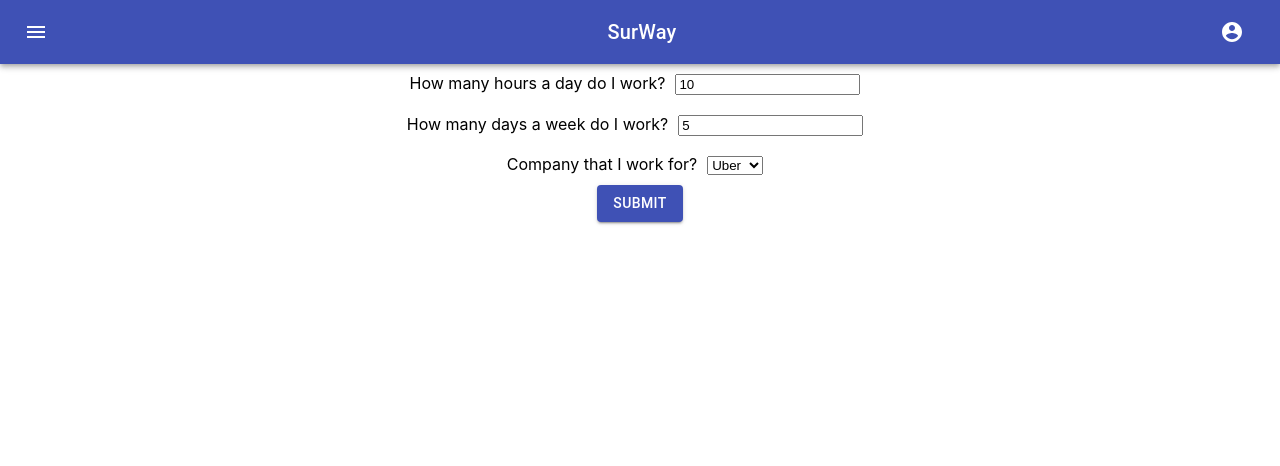
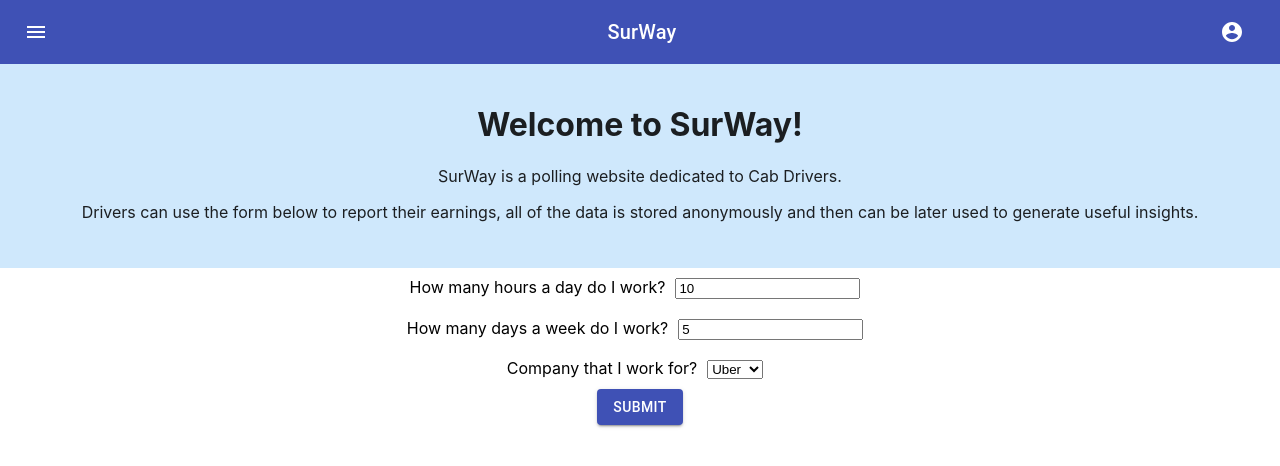
Before and after one commit to michael-1017/survey, a React (Create React App) app in the folder react/sur-way-app/: page / in a window 1280 px wide. Shown: the top 466 px of the page. Built offline with nearby package versions, Linux system fonts and the light colour scheme.

Commit message:
Added intro text

```diff
--- a/react/sur-way-app/src/App.js
+++ b/react/sur-way-app/src/App.js
@@ -8,6 +8,7 @@ import * as CanvasJSReact from './assets/canvasjs.react';
 // var CanvasJSReact = require('./canvasjs.react');
 // var CanvasJS = CanvasJSReact.CanvasJS;
 // var CanvasJSChart = CanvasJSReact.CanvasJSChart;
+import Box from '@material-ui/core/Box';
 
 
 class App extends Component {
@@ -22,7 +23,13 @@ class App extends Component {
       <Router>
         <div className='App'>
           <Header />
+          <Box color="text.primary" style={{ backgroundColor: '#cfe8fc', paddingBottom:'30px', paddingTop:'20px'}}>
 
+            <h1>Welcome to SurWay!</h1>
+            <p>SurWay is a polling website dedicated to Cab Drivers.</p>
+            <p>Drivers can use the form below to report their earnings, all of the data is stored anonymously and then can be later used to generate useful insights.</p>
+
+          </Box>
           <Route
             exact
             path='/'
```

=======

- _TASK PROMPT_
Lines in the records that hold "import" should be tallied, with the total given on its own.

- _WRITTEN REPLY_
2